• **Instructions for the task**:
The reply should repeat all of the data word for word, with no pictures.
Supplied material Block Start
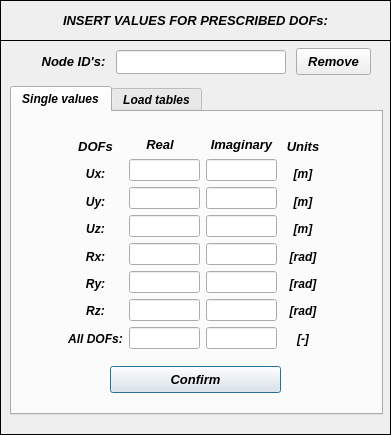
Old version of the form pulse/uix/user_input/ui/dofInput.ui in the repository open-pulse/OpenPulse.
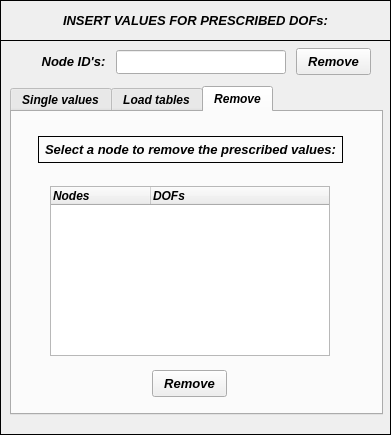
New version of the form. The open tabs and pages were chosen to show the change. Icons and pictures are not drawn.

The edit to the form file:
```diff
--- a/pulse/uix/user_input/ui/dofInput.ui
+++ b/pulse/uix/user_input/ui/dofInput.ui
@@ -1687,6 +1687,114 @@
        </widget>
       </widget>
      </widget>
+     <widget class="QWidget" name="tab_2">
+      <attribute name="title">
+       <string>Remove</string>
+      </attribute>
+      <widget class="QTreeWidget" name="treeWidget_prescribed_dofs">
+       <property name="geometry">
+        <rect>
+         <x>38</x>
+         <y>74</y>
+         <width>280</width>
+         <height>170</height>
+        </rect>
+       </property>
+       <property name="minimumSize">
+        <size>
+         <width>280</width>
+         <height>170</height>
+        </size>
+       </property>
+       <property name="maximumSize">
+        <size>
+         <width>280</width>
+         <height>170</height>
+        </size>
+       </property>
+       <property name="font">
+        <font>
+         <family>Arial</family>
+         <italic>true</italic>
+        </font>
+       </property>
+       <column>
+        <property name="text">
+         <string>Nodes</string>
+        </property>
+       </column>
+       <column>
+        <property name="text">
+         <string>DOFs</string>
+        </property>
+       </column>
+      </widget>
+      <widget class="QLabel" name="label_29">
+       <property name="geometry">
+        <rect>
+         <x>26</x>
+         <y>24</y>
+         <width>305</width>
+         <height>27</height>
+        </rect>
+       </property>
+       <property name="font">
+        <font>
+         <family>Arial</family>
+         <pointsize>10</pointsize>
+         <weight>75</weight>
+         <italic>true</italic>
+         <bold>true</bold>
+        </font>
+       </property>
+       <property name="frameShape">
+        <enum>QFrame::Box</enum>
+       </property>
+       <property name="text">
+        <string>Select a node to remove the prescribed values:</string>
+       </property>
+       <property name="textFormat">
+        <enum>Qt::AutoText</enum>
+       </property>
+       <property name="alignment">
+        <set>Qt::AlignCenter</set>
+       </property>
+      </widget>
+      <widget class="QPushButton" name="pushButton_remove_bc_confirm_2">
+       <property name="geometry">
+        <rect>
+         <x>140</x>
+         <y>258</y>
+         <width>75</width>
+         <height>27</height>
+        </rect>
+       </property>
+       <property name="minimumSize">
+        <size>
+         <width>0</width>
+         <height>27</height>
+        </size>
+       </property>
+       <property name="maximumSize">
+        <size>
+         <width>16777215</width>
+         <height>26</height>
+        </size>
+       </property>
+       <property name="font">
+        <font>
+         <family>Arial</family>
+         <pointsize>10</pointsize>
+         <weight>75</weight>
+         <italic>true</italic>
+         <bold>true</bold>
+        </font>
+       </property>
+       <property name="text">
+        <string>Remove</string>
+       </property>
+      </widget>
+     </widget>
     </widget>
     <widget class="QLineEdit" name="lineEdit_nodeID">
      <property name="geometry">
```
Supplied material Block End
• **Written answer**:
Old version of the form pulse/uix/user_input/ui/dofInput.ui in the repository open-pulse/OpenPulse.
New version of the form. The open tabs and pages were chosen to show the change. Icons and pictures are not drawn.

The edit to the form file:
```diff
--- a/pulse/uix/user_input/ui/dofInput.ui
+++ b/pulse/uix/user_input/ui/dofInput.ui
@@ -1687,6 +1687,114 @@
        </widget>
       </widget>
      </widget>
+     <widget class="QWidget" name="tab_2">
+      <attribute name="title">
+       <string>Remove</string>
+      </attribute>
+      <widget class="QTreeWidget" name="treeWidget_prescribed_dofs">
+       <property name="geometry">
+        <rect>
+         <x>38</x>
+         <y>74</y>
+         <width>280</width>
+         <height>170</height>
+        </rect>
+       </property>
+       <property name="minimumSize">
+        <size>
+         <width>280</width>
+         <height>170</height>
+        </size>
+       </property>
+       <property name="maximumSize">
+        <size>
+         <width>280</width>
+         <height>170</height>
+        </size>
+       </property>
+       <property name="font">
+        <font>
+         <family>Arial</family>
+         <italic>true</italic>
+        </font>
+       </property>
+       <column>
+        <property name="text">
+         <string>Nodes</string>
+        </property>
+       </column>
+       <column>
+        <property name="text">
+         <string>DOFs</string>
+        </property>
+       </column>
+      </widget>
+      <widget class="QLabel" name="label_29">
+       <property name="geometry">
+        <rect>
+         <x>26</x>
+         <y>24</y>
+         <width>305</width>
+         <height>27</height>
+        </rect>
+       </property>
+       <property name="font">
+        <font>
+         <family>Arial</family>
+         <pointsize>10</pointsize>
+         <weight>75</weight>
+         <italic>true</italic>
+         <bold>true</bold>
+        </font>
+       </property>
+       <property name="frameShape">
+        <enum>QFrame::Box</enum>
+       </property>
+       <property name="text">
+        <string>Select a node to remove the prescribed values:</string>
+       </property>
+       <property name="textFormat">
+        <enum>Qt::AutoText</enum>
+       </property>
+       <property name="alignment">
+        <set>Qt::AlignCenter</set>
+       </property>
+      </widget>
+      <widget class="QPushButton" name="pushButton_remove_bc_confirm_2">
+       <property name="geometry">
+        <rect>
+         <x>140</x>
+         <y>258</y>
+         <width>75</width>
+         <height>27</height>
+        </rect>
+       </property>
+       <property name="minimumSize">
+        <size>
+         <width>0</width>
+         <height>27</height>
+        </size>
+       </property>
+       <property name="maximumSize">
+        <size>
+         <width>16777215</width>
+         <height>26</height>
+        </size>
+       </property>
+       <property name="font">
+        <font>
+         <family>Arial</family>
+         <pointsize>10</pointsize>
+         <weight>75</weight>
+         <italic>true</italic>
+         <bold>true</bold>
+        </font>
+       </property>
+       <property name="text">
+        <string>Remove</string>
+       </property>
+      </widget>
+     </widget>
     </widget>
     <widget class="QLineEdit" name="lineEdit_nodeID">
      <property name="geometry">
```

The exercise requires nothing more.